#### EXERCISE OBJECTIVE
What is needed is an exact copy of every entry below, with the pictures left out.

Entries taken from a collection
++++++++++++++++++++

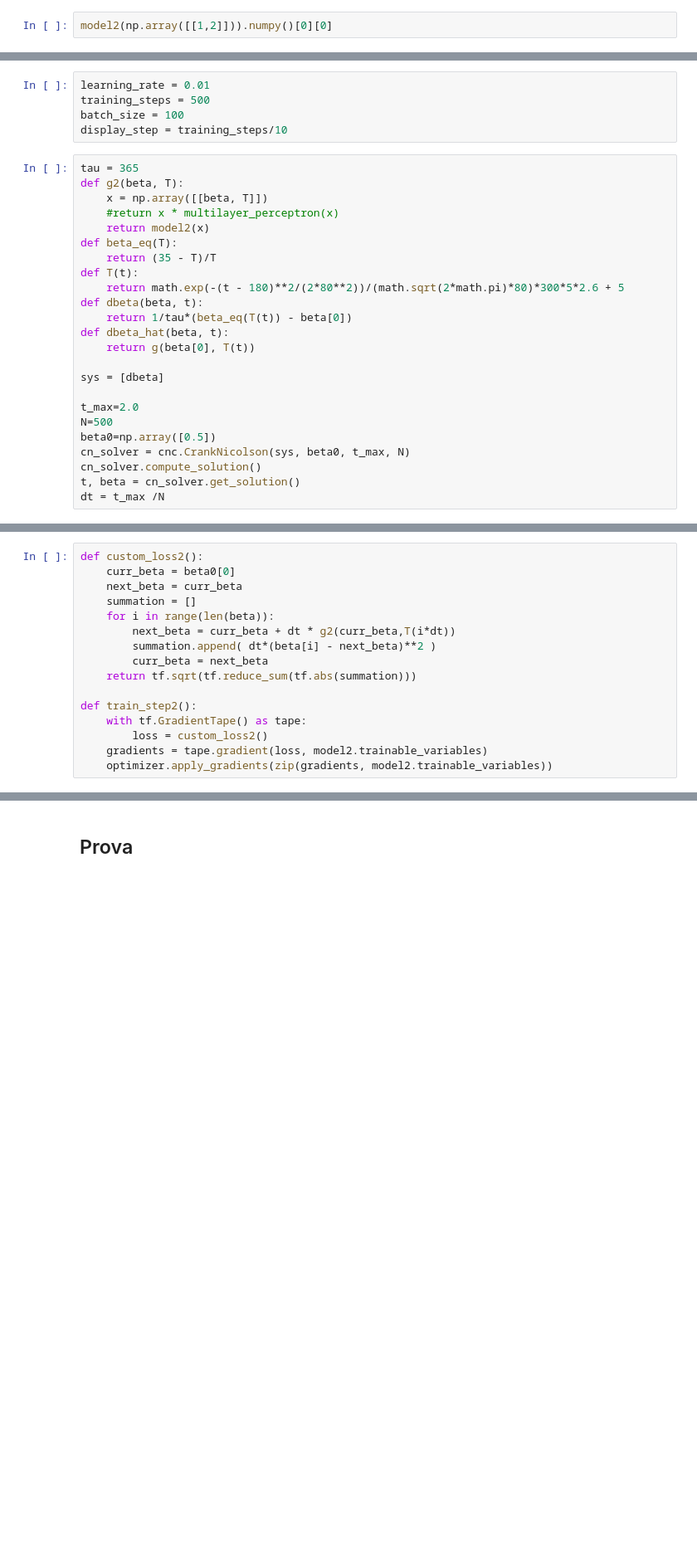
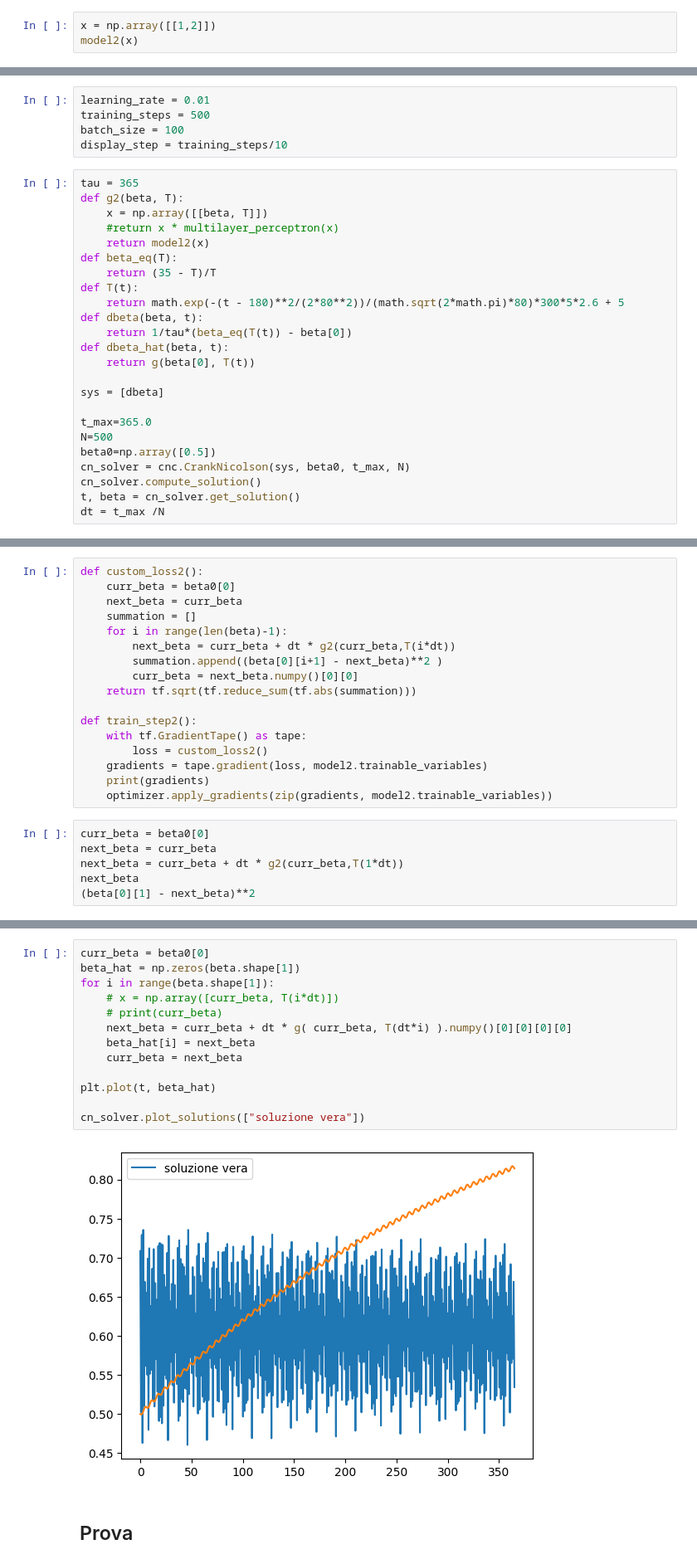
Before and after one commit to adrianoracano/Prog-NAPDE, a Jupyter notebook: prova_cn.ipynb, the cells around one changed output, grey strips where cells are left out. Shown: that part at 83% size. Cells and saved outputs as stored; diff of their text form; blank space fills up the shorter version.

```diff
--- a/prova_cn.ipynb
+++ b/prova_cn.ipynb
@@ -258,5 +276,6 @@ model2 = tfk.Model(inputs=input_layer, outputs=output_layer, name='FFNN2')
 # %%
 optimizer = tfk.optimizers.SGD(learning_rate=1e-2)
 # %%
-model2(np.array([[1,2]])).numpy()[0][0]
+x = np.array([[1,2]])
+model2(x)
 # %% [output]
@@ -283,7 +302,7 @@ def dbeta_hat(beta, t):
 
 sys = [dbeta]
 
-t_max=2.0
+t_max=365.0
 N=500
 beta0=np.array([0.5])
 cn_solver = cnc.CrankNicolson(sys, beta0, t_max, N)
@@ -299,14 +323,21 @@ def custom_loss2():
     curr_beta = beta0[0]
     next_beta = curr_beta
     summation = []
-    for i in range(len(beta)):
+    for i in range(len(beta)-1):
         next_beta = curr_beta + dt * g2(curr_beta,T(i*dt))
-        summation.append( dt*(beta[i] - next_beta)**2 )
-        curr_beta = next_beta
+        summation.append((beta[0][i+1] - next_beta)**2 )
+        curr_beta = next_beta.numpy()[0][0]
     return tf.sqrt(tf.reduce_sum(tf.abs(summation)))
 
 def train_step2():
     with tf.GradientTape() as tape:
         loss = custom_loss2()
     gradients = tape.gradient(loss, model2.trainable_variables)
+    print(gradients)
     optimizer.apply_gradients(zip(gradients, model2.trainable_variables))
+# %%
+curr_beta = beta0[0]
+next_beta = curr_beta
+next_beta = curr_beta + dt * g2(curr_beta,T(1*dt))
+next_beta
+(beta[0][1] - next_beta)**2
@@ -366,3 +547,18 @@ for i in range(len(t)):
+# %%
+curr_beta = beta0[0]
+beta_hat = np.zeros(beta.shape[1])
+for i in range(beta.shape[1]):
+    # x = np.array([curr_beta, T(i*dt)])
+    # print(curr_beta)
+    next_beta = curr_beta + dt * g( curr_beta, T(dt*i) ).numpy()[0][0][0][0]
+    beta_hat[i] = next_beta
+    curr_beta = next_beta
+
+plt.plot(t, beta_hat)
+
+cn_solver.plot_solutions(["soluzione vera"])
+# %% [output]
+[figure, added]
 # %% [markdown]
 ## Prova
 # %%
```
Also changed, not shown: parts of 15 cells of this notebook.
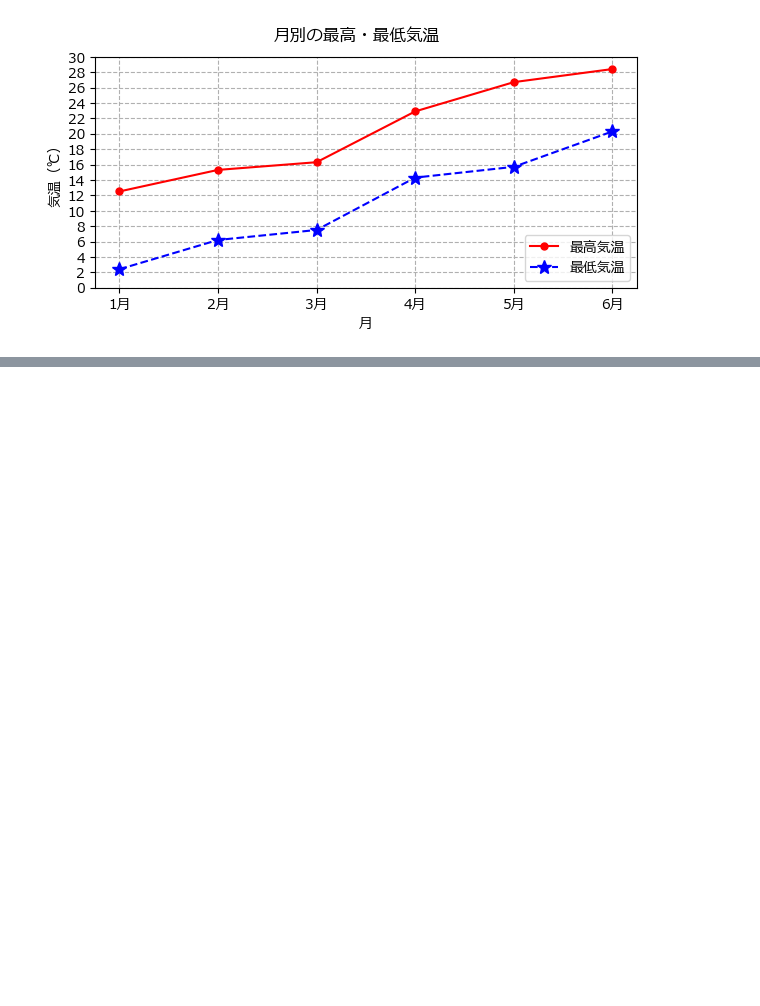
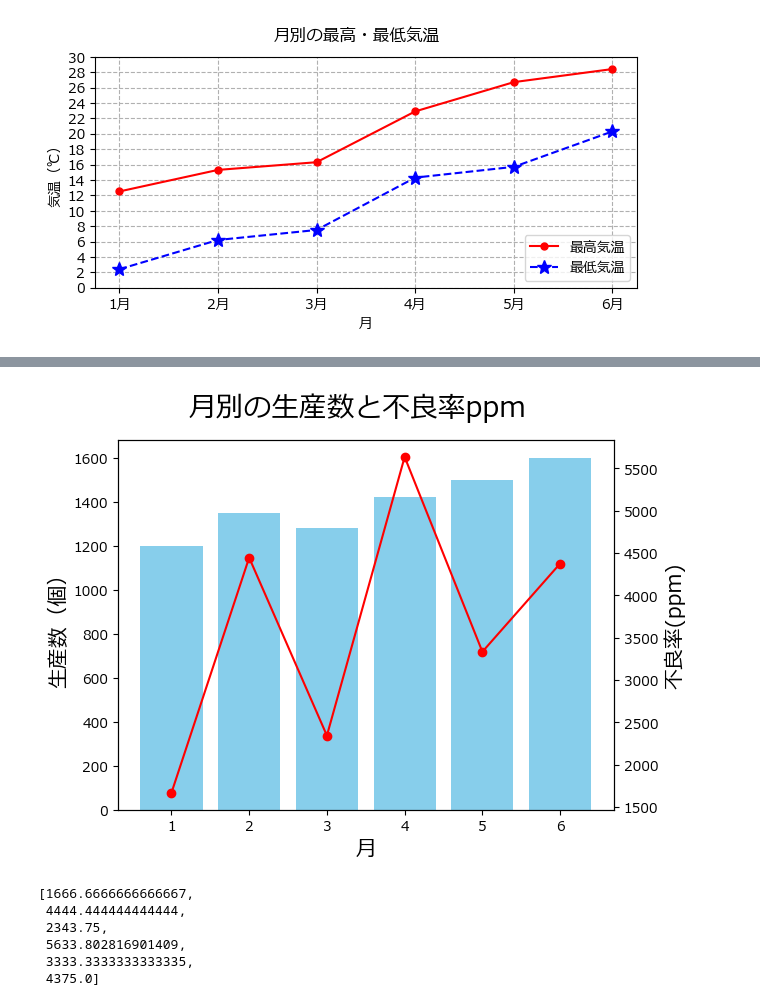
Before and after one commit to kjfarm1225/pyq_practice, a Jupyter notebook: 140_7_matplotlib_useful_features/140-7_matplotlib_useful_features.ipynb, the cells around one changed output, grey strips where cells are left out. Drawn from its saved outputs; the diff is of its cells as text; code cells hidden in the pictures; blank space fills up the shorter version.

```diff
--- a/140_7_matplotlib_useful_features/140-7_matplotlib_useful_features.ipynb
+++ b/140_7_matplotlib_useful_features/140-7_matplotlib_useful_features.ipynb
@@ -162,0 +219,28 @@ plt.show()
+# %%
+import matplotlib.pyplot as plt
+%matplotlib inline
+
+plt.rcParams["font.family"] = "Meiryo"
+
+months = [1, 2, 3, 4, 5, 6]
+production_counts = [1200, 1350, 1280, 1420, 1500, 1600]
+defect_counts = [2, 6, 3, 8, 5, 7]
+# %%
+ppm_values = [defect / production * 1000000
+              for defect, production in zip(defect_counts, production_counts)]
+# %%
+fig, ax1 = plt.subplots()
+
+ax2 = ax1.twinx()
+
+ax1.bar(months, production_counts, color="skyblue")
+ax1.set_xlabel("月", size=15)
+ax1.set_ylabel("生産数（個）", size=15)
+
+ax2. plot(months, ppm_values, color="red", marker="o")
+ax2.set_ylabel("不良率(ppm)", size=15)
+
+fig.suptitle("月別の生産数と不良率ppm", size=20)
+plt.show()
+# %% [output]
+[figure, added]
@@ -162,0 +253,9 @@ plt.show()
+# %%
+ppm_values
+# %% [output]
+[1666.6666666666667,
+ 4444.444444444444,
+ 2343.75,
+ 5633.802816901409,
+ 3333.3333333333335,
+ 4375.0]
```
Also changed, not shown: parts of 14 cells of this notebook.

++++++++++++++++++++

#### RESULT FOR THIS EXERCISE
Before and after one commit to adrianoracano/Prog-NAPDE, a Jupyter notebook: prova_cn.ipynb, the cells around one changed output, grey strips where cells are left out. Shown: that part at 83% size. Cells and saved outputs as stored; diff of their text form; blank space fills up the shorter version.

```diff
--- a/prova_cn.ipynb
+++ b/prova_cn.ipynb
@@ -258,5 +276,6 @@ model2 = tfk.Model(inputs=input_layer, outputs=output_layer, name='FFNN2')
 # %%
 optimizer = tfk.optimizers.SGD(learning_rate=1e-2)
 # %%
-model2(np.array([[1,2]])).numpy()[0][0]
+x = np.array([[1,2]])
+model2(x)
 # %% [output]
@@ -283,7 +302,7 @@ def dbeta_hat(beta, t):
 
 sys = [dbeta]
 
-t_max=2.0
+t_max=365.0
 N=500
 beta0=np.array([0.5])
 cn_solver = cnc.CrankNicolson(sys, beta0, t_max, N)
@@ -299,14 +323,21 @@ def custom_loss2():
     curr_beta = beta0[0]
     next_beta = curr_beta
     summation = []
-    for i in range(len(beta)):
+    for i in range(len(beta)-1):
         next_beta = curr_beta + dt * g2(curr_beta,T(i*dt))
-        summation.append( dt*(beta[i] - next_beta)**2 )
-        curr_beta = next_beta
+        summation.append((beta[0][i+1] - next_beta)**2 )
+        curr_beta = next_beta.numpy()[0][0]
     return tf.sqrt(tf.reduce_sum(tf.abs(summation)))
 
 def train_step2():
     with tf.GradientTape() as tape:
         loss = custom_loss2()
     gradients = tape.gradient(loss, model2.trainable_variables)
+    print(gradients)
     optimizer.apply_gradients(zip(gradients, model2.trainable_variables))
+# %%
+curr_beta = beta0[0]
+next_beta = curr_beta
+next_beta = curr_beta + dt * g2(curr_beta,T(1*dt))
+next_beta
+(beta[0][1] - next_beta)**2
@@ -366,3 +547,18 @@ for i in range(len(t)):
+# %%
+curr_beta = beta0[0]
+beta_hat = np.zeros(beta.shape[1])
+for i in range(beta.shape[1]):
+    # x = np.array([curr_beta, T(i*dt)])
+    # print(curr_beta)
+    next_beta = curr_beta + dt * g( curr_beta, T(dt*i) ).numpy()[0][0][0][0]
+    beta_hat[i] = next_beta
+    curr_beta = next_beta
+
+plt.plot(t, beta_hat)
+
+cn_solver.plot_solutions(["soluzione vera"])
+# %% [output]
+[figure, added]
 # %% [markdown]
 ## Prova
 # %%
```
Also changed, not shown: parts of 15 cells of this notebook.
Before and after one commit to kjfarm1225/pyq_practice, a Jupyter notebook: 140_7_matplotlib_useful_features/140-7_matplotlib_useful_features.ipynb, the cells around one changed output, grey strips where cells are left out. Drawn from its saved outputs; the diff is of its cells as text; code cells hidden in the pictures; blank space fills up the shorter version.

```diff
--- a/140_7_matplotlib_useful_features/140-7_matplotlib_useful_features.ipynb
+++ b/140_7_matplotlib_useful_features/140-7_matplotlib_useful_features.ipynb
@@ -162,0 +219,28 @@ plt.show()
+# %%
+import matplotlib.pyplot as plt
+%matplotlib inline
+
+plt.rcParams["font.family"] = "Meiryo"
+
+months = [1, 2, 3, 4, 5, 6]
+production_counts = [1200, 1350, 1280, 1420, 1500, 1600]
+defect_counts = [2, 6, 3, 8, 5, 7]
+# %%
+ppm_values = [defect / production * 1000000
+              for defect, production in zip(defect_counts, production_counts)]
+# %%
+fig, ax1 = plt.subplots()
+
+ax2 = ax1.twinx()
+
+ax1.bar(months, production_counts, color="skyblue")
+ax1.set_xlabel("月", size=15)
+ax1.set_ylabel("生産数（個）", size=15)
+
+ax2. plot(months, ppm_values, color="red", marker="o")
+ax2.set_ylabel("不良率(ppm)", size=15)
+
+fig.suptitle("月別の生産数と不良率ppm", size=20)
+plt.show()
+# %% [output]
+[figure, added]
@@ -162,0 +253,9 @@ plt.show()
+# %%
+ppm_values
+# %% [output]
+[1666.6666666666667,
+ 4444.444444444444,
+ 2343.75,
+ 5633.802816901409,
+ 3333.3333333333335,
+ 4375.0]
```
Also changed, not shown: parts of 14 cells of this notebook.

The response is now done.